Movie Series Review: A Beautiful Mind (Recent Historical Figures)
Year Released: 2001
Director: Ron Howard
Writers: Akiva Goldsman, Sylvia Nasar (book)
Stars: Russell Crowe, Jennifer Connelly, Ed Harris, Paul Bettany
Synopsis: After a brilliant but asocial mathematician accepts secret work in cryptography, his life takes a turn to the nightmarish.
A Beautiful Mind is easily Ron Howard’s best directorial effort, earning him Oscars for both Best Director and Best Picture. Howard crafts a fascinating movie, one that can’t even be classified under one genre — it’s a drama, a mystery, a love story and a spy thriller. He does a great job of blending all of these together to make an extremely engrossing and engaging movie that never becomes too sentimental or too preachy when it comes to mental illness. A Beautiful Mind has a great script, one that is mainstream but isn’t formulaic, fantastic acting (not just the leads) and a wonderful score — and Howard does a great job of bringing it all together in one of the best movies of all-time.

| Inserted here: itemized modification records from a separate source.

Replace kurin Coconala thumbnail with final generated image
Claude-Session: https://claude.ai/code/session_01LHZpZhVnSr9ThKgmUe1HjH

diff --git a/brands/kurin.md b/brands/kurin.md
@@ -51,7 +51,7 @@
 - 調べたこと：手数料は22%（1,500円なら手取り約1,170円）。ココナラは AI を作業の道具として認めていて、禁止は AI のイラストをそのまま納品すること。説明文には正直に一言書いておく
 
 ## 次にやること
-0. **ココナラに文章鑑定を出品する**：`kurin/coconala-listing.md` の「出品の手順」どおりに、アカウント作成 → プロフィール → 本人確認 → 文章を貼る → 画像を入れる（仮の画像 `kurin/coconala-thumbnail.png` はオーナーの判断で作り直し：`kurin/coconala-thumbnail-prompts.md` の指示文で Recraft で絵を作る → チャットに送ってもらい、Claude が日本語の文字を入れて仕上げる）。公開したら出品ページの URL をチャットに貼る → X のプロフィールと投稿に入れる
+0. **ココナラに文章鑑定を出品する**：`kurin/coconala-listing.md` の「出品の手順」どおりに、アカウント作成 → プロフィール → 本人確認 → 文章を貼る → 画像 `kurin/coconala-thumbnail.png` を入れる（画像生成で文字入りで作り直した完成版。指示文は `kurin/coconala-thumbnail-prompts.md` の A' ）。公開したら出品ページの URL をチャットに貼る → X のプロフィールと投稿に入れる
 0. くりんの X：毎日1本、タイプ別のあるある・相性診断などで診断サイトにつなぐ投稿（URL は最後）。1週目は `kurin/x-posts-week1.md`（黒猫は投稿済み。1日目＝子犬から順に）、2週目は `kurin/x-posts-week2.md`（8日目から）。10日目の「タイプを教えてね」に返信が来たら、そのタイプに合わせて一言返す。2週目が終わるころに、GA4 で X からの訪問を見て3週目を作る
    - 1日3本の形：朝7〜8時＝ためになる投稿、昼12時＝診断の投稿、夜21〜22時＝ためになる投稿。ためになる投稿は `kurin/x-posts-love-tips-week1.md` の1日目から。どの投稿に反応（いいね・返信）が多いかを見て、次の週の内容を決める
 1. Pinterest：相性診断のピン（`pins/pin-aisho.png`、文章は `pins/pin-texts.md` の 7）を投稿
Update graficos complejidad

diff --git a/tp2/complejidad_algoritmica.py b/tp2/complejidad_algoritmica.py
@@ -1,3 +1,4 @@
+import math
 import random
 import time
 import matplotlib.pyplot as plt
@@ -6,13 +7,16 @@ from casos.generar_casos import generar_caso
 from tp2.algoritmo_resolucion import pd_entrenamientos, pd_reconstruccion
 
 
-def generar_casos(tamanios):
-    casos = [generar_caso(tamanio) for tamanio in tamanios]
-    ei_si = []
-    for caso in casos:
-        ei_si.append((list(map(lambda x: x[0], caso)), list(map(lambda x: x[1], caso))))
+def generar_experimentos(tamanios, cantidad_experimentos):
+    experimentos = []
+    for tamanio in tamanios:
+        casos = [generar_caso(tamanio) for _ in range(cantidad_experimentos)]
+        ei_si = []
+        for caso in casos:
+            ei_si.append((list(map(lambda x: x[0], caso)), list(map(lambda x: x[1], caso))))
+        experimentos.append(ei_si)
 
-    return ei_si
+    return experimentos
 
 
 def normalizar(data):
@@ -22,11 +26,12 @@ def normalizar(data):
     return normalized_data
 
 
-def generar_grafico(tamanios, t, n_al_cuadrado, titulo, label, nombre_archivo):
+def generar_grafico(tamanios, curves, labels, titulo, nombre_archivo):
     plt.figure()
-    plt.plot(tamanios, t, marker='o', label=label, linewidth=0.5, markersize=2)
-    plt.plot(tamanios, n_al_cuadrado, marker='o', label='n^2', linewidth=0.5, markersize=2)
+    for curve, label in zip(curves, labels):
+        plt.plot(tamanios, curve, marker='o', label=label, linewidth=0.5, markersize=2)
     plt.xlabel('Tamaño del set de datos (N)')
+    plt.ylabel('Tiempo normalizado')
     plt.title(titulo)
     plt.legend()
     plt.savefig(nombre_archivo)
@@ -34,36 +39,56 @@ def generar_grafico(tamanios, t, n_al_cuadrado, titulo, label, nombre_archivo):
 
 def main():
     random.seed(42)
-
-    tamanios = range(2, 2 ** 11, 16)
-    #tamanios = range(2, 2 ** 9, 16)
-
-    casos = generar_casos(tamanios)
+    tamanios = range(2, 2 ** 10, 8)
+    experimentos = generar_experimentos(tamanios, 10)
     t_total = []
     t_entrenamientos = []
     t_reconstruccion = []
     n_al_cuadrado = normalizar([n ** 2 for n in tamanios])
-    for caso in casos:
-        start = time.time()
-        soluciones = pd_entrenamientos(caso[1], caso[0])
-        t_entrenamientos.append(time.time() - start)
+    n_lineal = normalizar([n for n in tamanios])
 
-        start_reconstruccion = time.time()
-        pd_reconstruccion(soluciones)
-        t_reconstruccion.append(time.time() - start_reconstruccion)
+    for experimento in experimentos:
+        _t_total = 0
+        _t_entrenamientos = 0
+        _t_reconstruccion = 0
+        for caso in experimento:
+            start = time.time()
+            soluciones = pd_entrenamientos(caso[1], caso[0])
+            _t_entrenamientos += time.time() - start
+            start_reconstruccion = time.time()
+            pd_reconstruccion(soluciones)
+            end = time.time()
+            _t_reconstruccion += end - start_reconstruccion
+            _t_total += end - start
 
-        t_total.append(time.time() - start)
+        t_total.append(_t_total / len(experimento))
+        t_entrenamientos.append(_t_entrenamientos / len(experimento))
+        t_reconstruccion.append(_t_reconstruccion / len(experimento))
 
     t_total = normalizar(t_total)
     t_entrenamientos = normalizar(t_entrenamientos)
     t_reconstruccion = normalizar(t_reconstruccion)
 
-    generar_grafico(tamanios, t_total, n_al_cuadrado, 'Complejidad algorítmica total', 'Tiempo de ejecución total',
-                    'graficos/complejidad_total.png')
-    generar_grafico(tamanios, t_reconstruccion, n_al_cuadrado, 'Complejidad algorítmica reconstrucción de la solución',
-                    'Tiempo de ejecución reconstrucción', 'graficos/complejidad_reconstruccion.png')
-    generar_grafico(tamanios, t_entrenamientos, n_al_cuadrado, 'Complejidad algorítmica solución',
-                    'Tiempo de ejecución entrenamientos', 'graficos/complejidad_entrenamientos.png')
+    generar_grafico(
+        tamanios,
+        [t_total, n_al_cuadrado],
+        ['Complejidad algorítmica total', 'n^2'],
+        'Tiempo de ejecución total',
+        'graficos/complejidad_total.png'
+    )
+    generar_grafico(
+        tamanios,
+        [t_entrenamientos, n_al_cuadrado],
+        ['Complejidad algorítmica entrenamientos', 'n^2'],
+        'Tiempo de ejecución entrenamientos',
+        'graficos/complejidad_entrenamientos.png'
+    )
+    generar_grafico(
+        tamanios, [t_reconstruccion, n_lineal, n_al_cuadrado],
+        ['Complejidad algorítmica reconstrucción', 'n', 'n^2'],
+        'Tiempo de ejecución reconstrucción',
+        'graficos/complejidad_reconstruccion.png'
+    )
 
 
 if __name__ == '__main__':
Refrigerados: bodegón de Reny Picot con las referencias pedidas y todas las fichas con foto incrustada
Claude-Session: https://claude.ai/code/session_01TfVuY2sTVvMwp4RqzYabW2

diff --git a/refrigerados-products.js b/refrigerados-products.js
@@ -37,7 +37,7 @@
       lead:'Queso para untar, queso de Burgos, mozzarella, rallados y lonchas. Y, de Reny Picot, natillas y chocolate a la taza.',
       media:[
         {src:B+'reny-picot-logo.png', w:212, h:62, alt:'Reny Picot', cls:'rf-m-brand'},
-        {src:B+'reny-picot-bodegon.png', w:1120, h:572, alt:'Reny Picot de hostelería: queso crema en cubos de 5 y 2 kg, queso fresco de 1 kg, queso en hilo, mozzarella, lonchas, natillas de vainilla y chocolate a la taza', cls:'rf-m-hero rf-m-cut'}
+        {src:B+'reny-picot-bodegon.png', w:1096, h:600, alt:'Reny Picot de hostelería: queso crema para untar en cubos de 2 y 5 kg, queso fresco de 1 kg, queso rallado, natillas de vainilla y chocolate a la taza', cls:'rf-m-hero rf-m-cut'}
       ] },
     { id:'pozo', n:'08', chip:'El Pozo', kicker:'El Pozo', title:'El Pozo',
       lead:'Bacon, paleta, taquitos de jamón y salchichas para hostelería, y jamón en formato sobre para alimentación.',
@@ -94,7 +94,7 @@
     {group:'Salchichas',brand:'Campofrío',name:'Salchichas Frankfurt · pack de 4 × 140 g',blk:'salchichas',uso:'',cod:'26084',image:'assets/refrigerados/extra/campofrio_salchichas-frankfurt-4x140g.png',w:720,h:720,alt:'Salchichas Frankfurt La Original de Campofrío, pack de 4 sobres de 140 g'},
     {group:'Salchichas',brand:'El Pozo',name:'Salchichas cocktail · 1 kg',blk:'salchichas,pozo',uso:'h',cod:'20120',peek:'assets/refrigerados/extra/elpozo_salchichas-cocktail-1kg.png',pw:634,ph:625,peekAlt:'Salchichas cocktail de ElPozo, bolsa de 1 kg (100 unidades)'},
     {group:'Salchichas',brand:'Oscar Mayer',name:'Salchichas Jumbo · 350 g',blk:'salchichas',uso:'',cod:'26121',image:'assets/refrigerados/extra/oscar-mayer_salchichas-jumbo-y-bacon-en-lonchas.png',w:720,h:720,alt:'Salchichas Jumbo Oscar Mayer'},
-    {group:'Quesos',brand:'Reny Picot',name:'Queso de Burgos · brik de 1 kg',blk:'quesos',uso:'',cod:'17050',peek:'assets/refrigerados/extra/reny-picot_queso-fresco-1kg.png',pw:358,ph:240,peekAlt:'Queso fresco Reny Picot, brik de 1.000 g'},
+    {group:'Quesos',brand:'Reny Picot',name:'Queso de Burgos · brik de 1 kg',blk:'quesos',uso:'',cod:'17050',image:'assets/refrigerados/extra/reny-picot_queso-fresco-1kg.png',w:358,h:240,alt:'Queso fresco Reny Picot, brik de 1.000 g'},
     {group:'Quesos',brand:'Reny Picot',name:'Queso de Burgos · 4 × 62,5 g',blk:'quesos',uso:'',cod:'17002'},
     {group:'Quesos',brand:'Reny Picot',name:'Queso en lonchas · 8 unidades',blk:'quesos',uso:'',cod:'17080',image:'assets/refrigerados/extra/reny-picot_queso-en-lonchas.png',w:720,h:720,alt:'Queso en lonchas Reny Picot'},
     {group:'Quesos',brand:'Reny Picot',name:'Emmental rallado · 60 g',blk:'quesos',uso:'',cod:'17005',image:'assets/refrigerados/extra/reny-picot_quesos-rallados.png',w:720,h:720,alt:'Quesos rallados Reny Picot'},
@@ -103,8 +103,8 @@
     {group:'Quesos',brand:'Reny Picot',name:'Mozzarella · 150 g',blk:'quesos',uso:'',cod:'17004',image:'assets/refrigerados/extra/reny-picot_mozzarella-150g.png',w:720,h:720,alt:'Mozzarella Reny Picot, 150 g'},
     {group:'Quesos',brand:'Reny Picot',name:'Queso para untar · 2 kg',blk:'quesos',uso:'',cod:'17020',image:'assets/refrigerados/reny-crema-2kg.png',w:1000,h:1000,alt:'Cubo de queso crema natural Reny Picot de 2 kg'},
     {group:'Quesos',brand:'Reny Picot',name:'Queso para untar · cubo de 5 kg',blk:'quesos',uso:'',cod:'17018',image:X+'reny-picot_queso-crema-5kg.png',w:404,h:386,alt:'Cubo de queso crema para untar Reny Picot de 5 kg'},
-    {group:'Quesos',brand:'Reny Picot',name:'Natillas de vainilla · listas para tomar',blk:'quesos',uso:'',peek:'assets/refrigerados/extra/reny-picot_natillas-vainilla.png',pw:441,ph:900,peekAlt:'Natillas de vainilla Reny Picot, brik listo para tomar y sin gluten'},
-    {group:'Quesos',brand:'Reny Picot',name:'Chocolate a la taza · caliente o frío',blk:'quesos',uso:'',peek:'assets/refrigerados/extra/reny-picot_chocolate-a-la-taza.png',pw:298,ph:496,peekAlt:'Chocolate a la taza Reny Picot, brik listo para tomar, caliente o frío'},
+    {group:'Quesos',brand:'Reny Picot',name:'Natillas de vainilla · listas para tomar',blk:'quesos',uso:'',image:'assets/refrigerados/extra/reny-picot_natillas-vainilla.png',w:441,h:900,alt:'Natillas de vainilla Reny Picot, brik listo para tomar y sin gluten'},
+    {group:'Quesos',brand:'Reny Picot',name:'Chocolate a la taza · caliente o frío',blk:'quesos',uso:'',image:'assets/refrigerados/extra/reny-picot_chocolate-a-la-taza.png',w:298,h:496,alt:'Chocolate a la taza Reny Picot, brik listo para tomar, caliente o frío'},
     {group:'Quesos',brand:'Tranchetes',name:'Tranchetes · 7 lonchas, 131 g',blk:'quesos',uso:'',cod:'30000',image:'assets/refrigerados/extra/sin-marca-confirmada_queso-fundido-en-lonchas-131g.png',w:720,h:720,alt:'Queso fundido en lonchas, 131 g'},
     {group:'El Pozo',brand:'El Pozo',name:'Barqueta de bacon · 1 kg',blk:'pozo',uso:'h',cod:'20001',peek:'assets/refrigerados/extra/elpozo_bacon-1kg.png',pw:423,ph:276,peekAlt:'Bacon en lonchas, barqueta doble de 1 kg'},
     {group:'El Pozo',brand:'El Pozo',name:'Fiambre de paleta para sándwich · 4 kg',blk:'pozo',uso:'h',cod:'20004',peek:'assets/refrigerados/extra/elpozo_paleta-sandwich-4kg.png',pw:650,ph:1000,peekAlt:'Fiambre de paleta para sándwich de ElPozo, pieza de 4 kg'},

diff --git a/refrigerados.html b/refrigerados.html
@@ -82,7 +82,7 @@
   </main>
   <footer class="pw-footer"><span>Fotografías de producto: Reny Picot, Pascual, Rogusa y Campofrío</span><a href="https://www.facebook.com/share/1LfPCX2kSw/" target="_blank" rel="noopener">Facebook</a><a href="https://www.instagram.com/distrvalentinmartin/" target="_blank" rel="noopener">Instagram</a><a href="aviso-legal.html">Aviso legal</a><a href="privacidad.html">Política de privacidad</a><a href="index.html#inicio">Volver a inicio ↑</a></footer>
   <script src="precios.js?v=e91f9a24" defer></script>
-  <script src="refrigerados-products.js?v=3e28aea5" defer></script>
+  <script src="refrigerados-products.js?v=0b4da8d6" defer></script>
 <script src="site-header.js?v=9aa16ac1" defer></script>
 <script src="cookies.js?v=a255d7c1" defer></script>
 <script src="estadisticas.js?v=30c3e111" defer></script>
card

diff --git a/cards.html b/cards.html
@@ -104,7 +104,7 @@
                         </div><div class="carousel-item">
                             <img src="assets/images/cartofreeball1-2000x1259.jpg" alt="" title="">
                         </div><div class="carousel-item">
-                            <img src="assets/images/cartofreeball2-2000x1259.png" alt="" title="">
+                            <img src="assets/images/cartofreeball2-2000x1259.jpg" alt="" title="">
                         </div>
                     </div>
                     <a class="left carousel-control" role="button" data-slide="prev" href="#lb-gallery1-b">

How is it that the guy who wrote Batman Forever, Batman & Robin and Lost in Space could also write A Beautiful Mind? I don’t know but that’s exactly what Akiva Goldsman did. Somehow, someway (probably with the help of Howard or the author of the book it’s based on), Goldsman wrote what is one of the best stories ever written for the movies. The way he was able to incorporate a bunch of different genres into a character study (which spans about 40 years of mathematician John Nash’s life, exploring his college years, his marriage and his Nobel Peace Prize-winning days) while dealing with mental illness and paranoia is a high achievement. And the best part about it is that while it’s a movie everyone can enjoy it also doesn’t take a by-the-numbers approach. It’s a movie that can be watched over and over again because the story is so engaging and always keeps you on your toes and the “twist” is implemented so well and so naturally that it’s kind of easy to forget it’s a “twist” at all. It’s just a truly remarkable story about a truly remarkable person that needs to be watched by anyone and everyone.
From the supporting roles to the leads, A Beautiful Mind is filled with tremendous performances — but Russell Crowe and Jennifer Connelly are by far the standouts and their chemistry together is insanely good. Crowe is magnificent, earning an Oscar nomination for his portrayal of Nash. The way Crowe is able to bring to life the troubled genius is truly remarkable, bringing fragility and sensitivity to his already brooding intensity from his college years all the way through to his retirement. It’s easily one of the best performances he’s ever given. And Connelly isn’t too far behind, winning the Oscar for her role as Alicia, Nash’s wife. She is the heart to Nash’s mind, always loving on him and giving him hope as he struggles to deal with his demons. Connelly’s emotional depth is quite astounding, as she has some scenes and gives some little speeches that can make even a grown man shed a tear or two. While Crowe and Connelly are the standouts, everybody else is also really good, from Ed Harris to Paul Bettany and so on. A Beautiful Mind is just an all-around tremendously-acted movie.
The score for A Beautiful Mind is simply incredible — which is to be expected considering James Horner composed it. The score is everything you want: haunting (particularly those female chants), thrilling, sweeping, emotional and easy-going. It certainly adds a lot to the movie, helping bring out those emotions, and it’s definitely one you can listen to outside of watching the movie (as I’m doing right now). And the original song, “All Love Can Be” by Charlotte Church, is pretty darn good, too.